### [Problem]
In the data below, find every line that has the string "border", and copy it.

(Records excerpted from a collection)
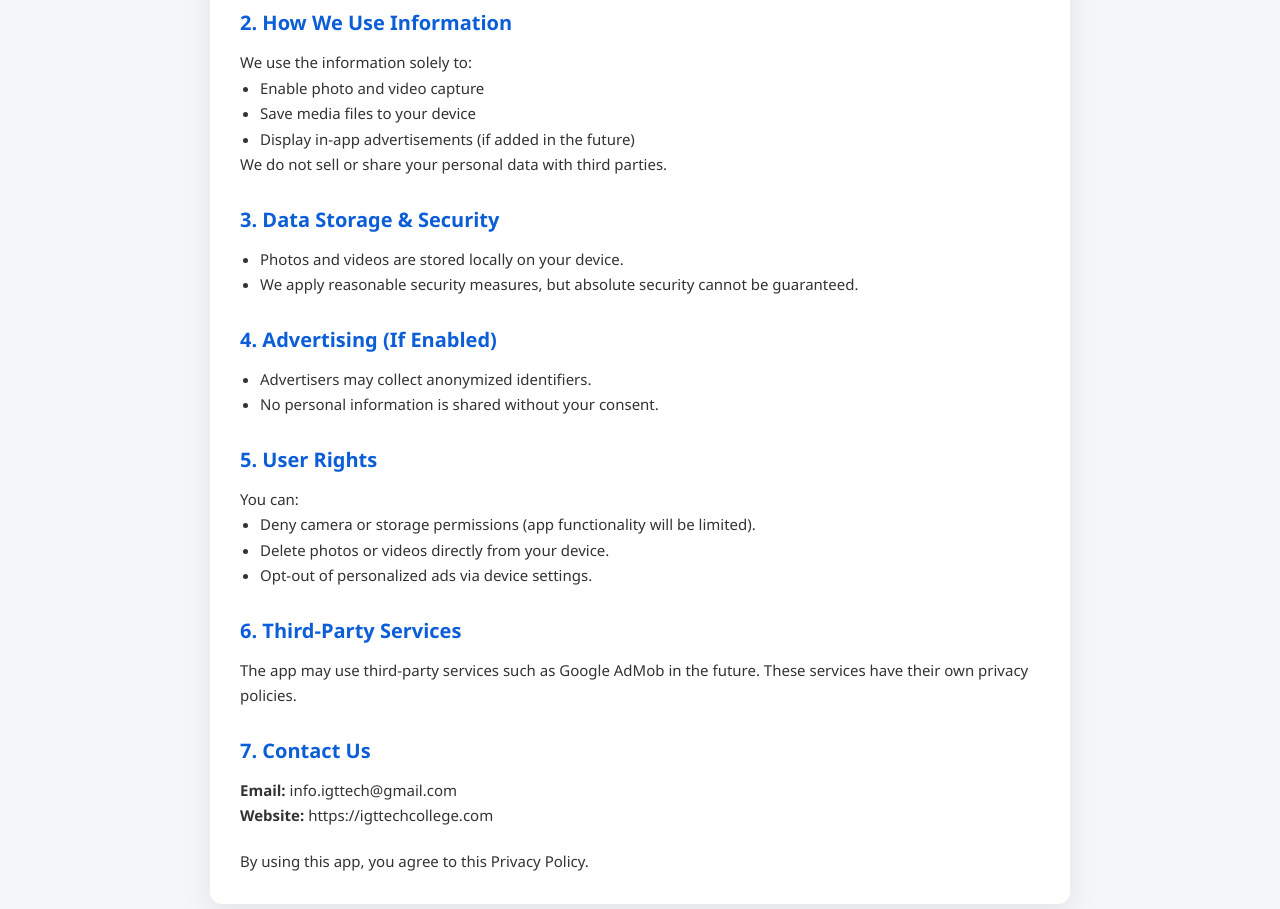
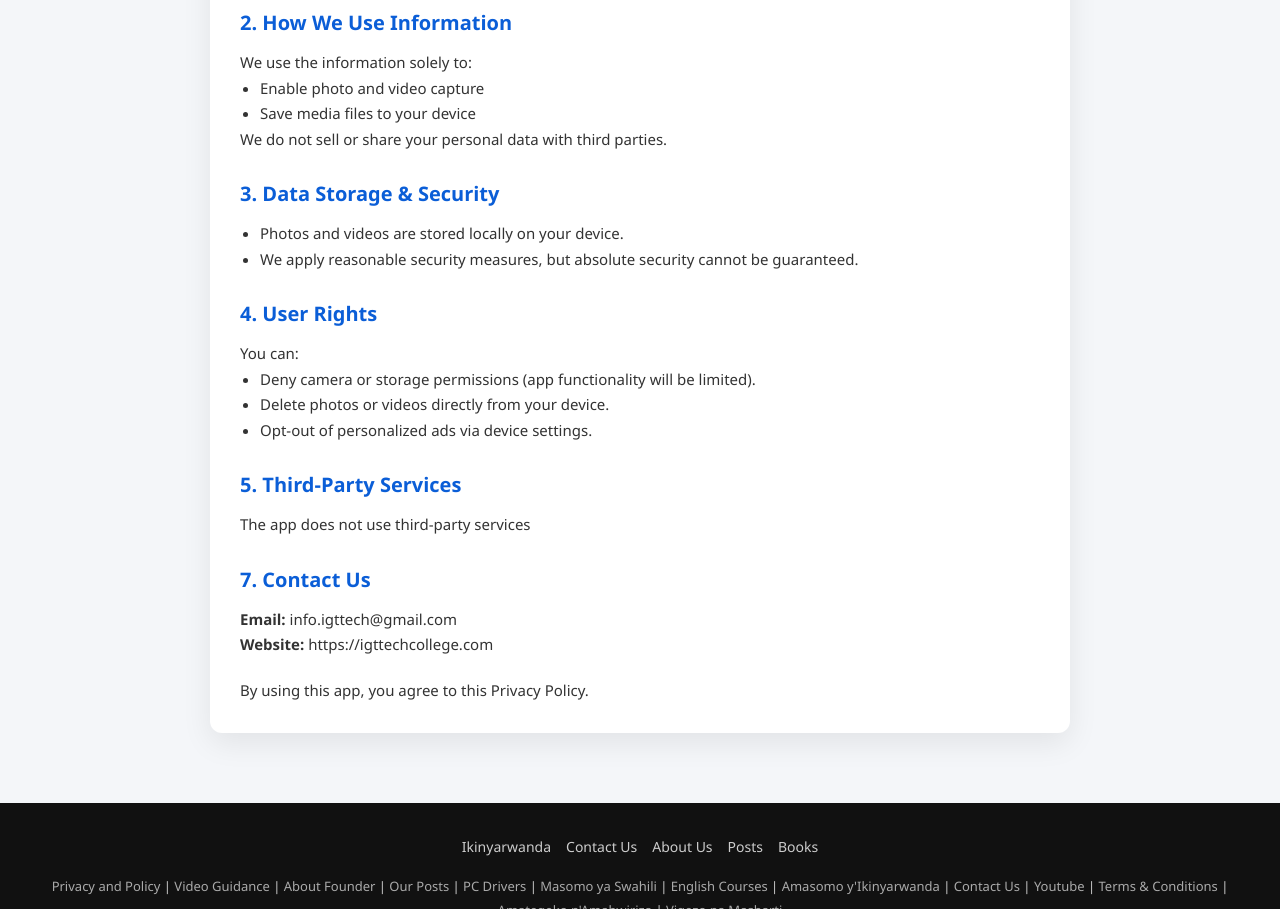
Before and after one commit to IGTTECH/Igt-tech-college, a plain HTML site: page igtt-camera-privacy-policy.html in a window 1280 px wide. Shown: the part 520-1429 px from the top of the page. Drawn offline with Linux system fonts and the light colour scheme.

Commit message:
Update igtt-camera-privacy-policy.html
Signed-off-by: unknown <206084850+igtseth@users.noreply.github.com>

```diff
--- a/igtt-camera-privacy-policy.html
+++ b/igtt-camera-privacy-policy.html
@@ -200,7 +200,6 @@
         <ul>
             <li>Enable photo and video capture</li>
             <li>Save media files to your device</li>
-            <li>Display in-app advertisements (if added in the future)</li>
         </ul>
         <p>
             We do not sell or share your personal data with third parties.
@@ -211,14 +210,7 @@
             <li>Photos and videos are stored locally on your device.</li>
             <li>We apply reasonable security measures, but absolute security cannot be guaranteed.</li>
         </ul>
-
-        <h2>4. Advertising (If Enabled)</h2>
-        <ul>
-            <li>Advertisers may collect anonymized identifiers.</li>
-            <li>No personal information is shared without your consent.</li>
-        </ul>
-
-        <h2>5. User Rights</h2>
+        <h2>4. User Rights</h2>
         <p>You can:</p>
         <ul>
             <li>Deny camera or storage permissions (app functionality will be limited).</li>
@@ -226,10 +218,9 @@
             <li>Opt-out of personalized ads via device settings.</li>
         </ul>
 
-        <h2>6. Third-Party Services</h2>
+        <h2>5. Third-Party Services</h2>
         <p>
-            The app may use third-party services such as Google AdMob in the future.
-            These services have their own privacy policies.
+            The app does not use third-party services
         </p>
 
         <h2>7. Contact Us</h2>
```
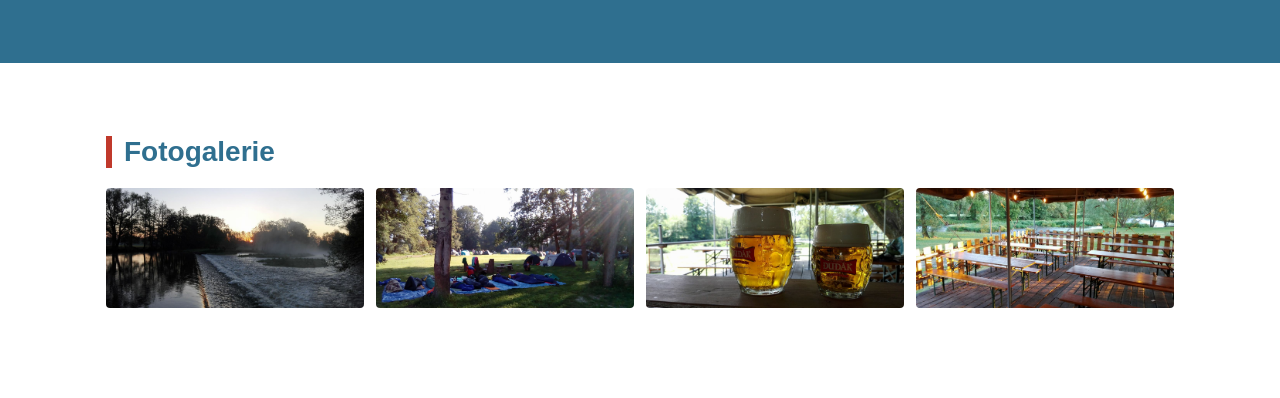
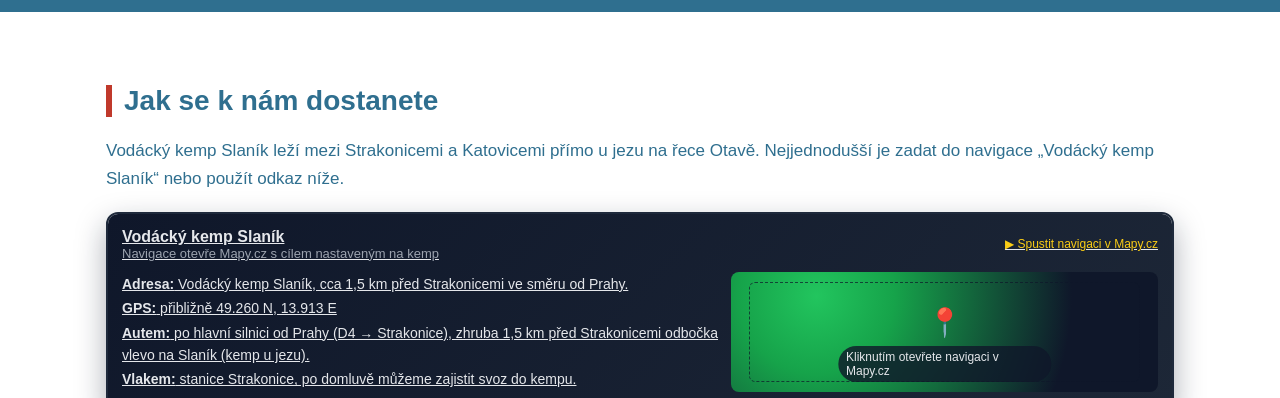
Before and after one commit to martin38716-wq/vodacky-kemp, a website: page index.html in a window 1280 px wide. Shown: the part 1832-2230 px from the top of the page. Drawn offline with Linux system fonts and the light colour scheme.

Commit message:
feat: add navigation section with Mapy.cz link

```diff
--- a/index.html
+++ b/index.html
@@ -329,7 +329,87 @@ flex-shrink:0;
   cursor:pointer;
 }
 
+/* ====== MAPA – JAK SE K NÁM DOSTANETE ====== */
+.map-card{
+  margin-top:20px;
+  border-radius:12px;
+  overflow:hidden;
+  border:2px solid #1e293b;
+  box-shadow:0 12px 30px rgba(15,23,42,0.35);
+}
+.map-card a{
+  display:block;
+  background:linear-gradient(135deg,#0f172a,#1d2737);
+  position:relative;
+  padding:14px 14px 16px;
+  color:#e5e7eb;
+}
+.map-header{
+  display:flex;
+  justify-content:space-between;
+  align-items:center;
+  margin-bottom:10px;
+}
+.map-title{
+  font-weight:bold;
+  font-size:16px;
+}
+.map-service{
+  font-size:13px;
+  color:#9ca3af;
+}
+.map-open{
+  font-size:12px;
+  color:#facc15;
+}
+.map-body{
+  display:grid;
+  grid-template-columns:1.4fr 1fr;
+  gap:12px;
+  align-items:center;
+}
+@media(max-width:700px){
+  .map-body{grid-template-columns:1fr;}
+}
+.map-info p{
+  margin:2px 0;
+  font-size:14px;
+}
+.map-mini{
+  position:relative;
+  border-radius:8px;
+  overflow:hidden;
+  background:radial-gradient(circle at 20% 20%,#22c55e 0,#16a34a 22%,#0f172a 72%);
+  min-height:120px;
+}
+.map-mini::before{
+  content:"";
+  position:absolute;
+  inset:10px 18px;
+  border-radius:6px;
+  border:1px dashed rgba(15,23,42,0.7);
+}
+.map-marker{
+  position:absolute;
+  left:50%;
+  top:42%;
+  transform:translate(-50%,-50%);
+  font-size:28px;
+}
+.map-label{
+  position:absolute;
+  left:50%;
+  bottom:10px;
+  transform:translateX(-50%);
+  font-size:12px;
+  padding:4px 8px;
+  border-radius:999px;
+  background:rgba(15,23,42,0.8);
+  color:#e5e7eb;
+}
+
 .side-banner {
+
   position: fixed;
   top: 30%;
   right: -320px;
@@ -372,25 +452,37 @@ flex-shrink:0;
 
 <header>
   <div class="container">
-    <div class="lang">
-      <button data-lang="cs">CZ</button>
-      <button data-lang="en">EN</button>
-      <button data-lang="de">DE</button>
-    </div>
+
+
+
+
+
 
     <img src="logo.png" alt="Vodácký kemp Slaník" class="logo-img">
 
+
                 <div class="hero-cta">
+
+
+
+
                 <div class="btn-row">
       <a href="tel:+420731537471" class="btn">
             📞 Zavolej
       </a>
 
       <a href="#" class="btn rezervace-btn">
-          <span data-i18n="reserve">Rezervovat pobyt</span>
-          <small data-i18n="reserve_sub">stravování, lodě, dopravu osob a bagáže</small>
+            Rezervovat pobyt
+            <small>stravování, lodě, dopravu osob a bagáže</small>
       </a>
     </div>
+
+
+
+
+
+
+
       <p class="hero-slogan">
 
 
@@ -465,7 +557,42 @@ flex-shrink:0;
 
 <section class="section">
   <div class="container">
+    <h2>Jak se k nám dostanete</h2>
+    <p>
+      Vodácký kemp Slaník leží mezi Strakonicemi a Katovicemi přímo u jezu na řece Otavě.
+      Nejjednodušší je zadat do navigace „Vodácký kemp Slaník“ nebo použít odkaz níže.
+    </p>
+    <div class="map-card">
+      <a href="https://mapy.cz/zakladni?q=Vod%C3%A1ck%C3%BD%20kemp%20Slan%C3%ADk" target="_blank" rel="noopener">
+        <div class="map-header">
+          <div>
+            <div class="map-title">Vodácký kemp Slaník</div>
+            <div class="map-service">Navigace otevře Mapy.cz s cílem nastaveným na kemp</div>
+          </div>
+          <div class="map-open">▶ Spustit navigaci v Mapy.cz</div>
+        </div>
+        <div class="map-body">
+          <div class="map-info">
+                        <p><strong>Adresa:</strong> Vodácký kemp Slaník, cca 1,5 km před Strakonicemi ve směru od Prahy.</p>
+            <p><strong>GPS:</strong> přibližně 49.260 N, 13.913 E</p>
+            <p><strong>Autem:</strong> po hlavní silnici od Prahy (D4 → Strakonice), zhruba 1,5 km před Strakonicemi odbočka vlevo na Slaník (kemp u jezu).</p>
+            <p><strong>Vlakem:</strong> stanice Strakonice, po domluvě můžeme zajistit svoz do kempu.</p>
+
+          </div>
+          <div class="map-mini">
+            <div class="map-marker">📍</div>
+            <div class="map-label">Kliknutím otevřete navigaci v Mapy.cz</div>
+          </div>
+        </div>
+      </a>
+    </div>
+  </div>
+</section>
+
+<section class="section">
+  <div class="container">
     <h2 data-i18n="gallery_h">Fotogalerie</h2>
+
     <div class="gallery">
             <img src="fotky/01.jpg" alt="Vodácký kemp Slaník" class="gallery-img">
       <img src="fotky/02.jpg" alt="Vodácký kemp Slaník" class="gallery-img">
@@ -494,6 +621,10 @@ flex-shrink:0;
         <p>Doporučujeme rezervovat pobyt s předstihem, zejména během letních měsíců.</p>
     <p>Vyberte si termín a přijeďte zažít opravdové vodáctví do kempu Slaník.</p>
 
+
+
+
+
             <div class="btn-row">
       <a href="tel:+420731537471" class="btn">
         📞 Zavolej
@@ -504,6 +635,13 @@ flex-shrink:0;
         <small>stravování, lodě, dopravu osob a bagáže</small>
       </a>
     </div>
+
+
+
+
+
+
+
 
 
 
@@ -819,9 +957,14 @@ flex-shrink:0;
     </span>
   </label>
 
+
+
+
     <button class="btn prev">Zpět</button>
     <button class="btn confirm">Odeslat rezervaci</button>
 </div>
+
+
 
 
 <script src="js/state.js"></script>
@@ -864,10 +1007,14 @@ document.addEventListener("DOMContentLoaded", () => {
 });
 </script>
 
+
+
 <script src="js/checklist.js"></script>
 <script src="js/ui.js"></script>
 
 
 
+
+
 </body>
 </html>
```
Lines whose indentation alone changed are shown as unchanged.
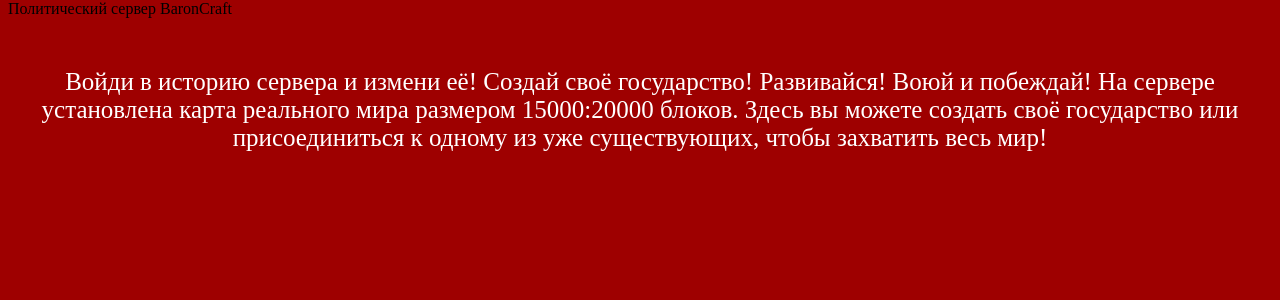
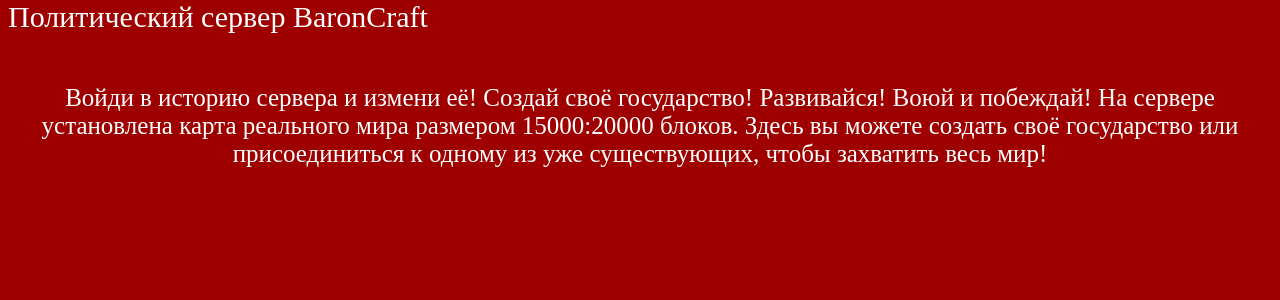
Before and after one commit to BaronCraft/baroncraft.github.io, a PHP site: page / in a window 1280 px wide. Shown: the part 86-386 px from the top of the page. Run offline with PHP 8.4, Linux system fonts and the light colour scheme.

Commit message:
Update index.css

```diff
--- a/index.css
+++ b/index.css
@@ -29,7 +29,7 @@ nav a:hover {
 
 
 
-t {
+tit {
   font-size: 30px;
   text-align: center;
   font-weight: semibold;
```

### [Result of this exercise]
+  border-radius:12px;
+  border:2px solid #1e293b;
+  border-radius:8px;
+  border-radius:6px;
+  border:1px dashed rgba(15,23,42,0.7);
+  border-radius:999px;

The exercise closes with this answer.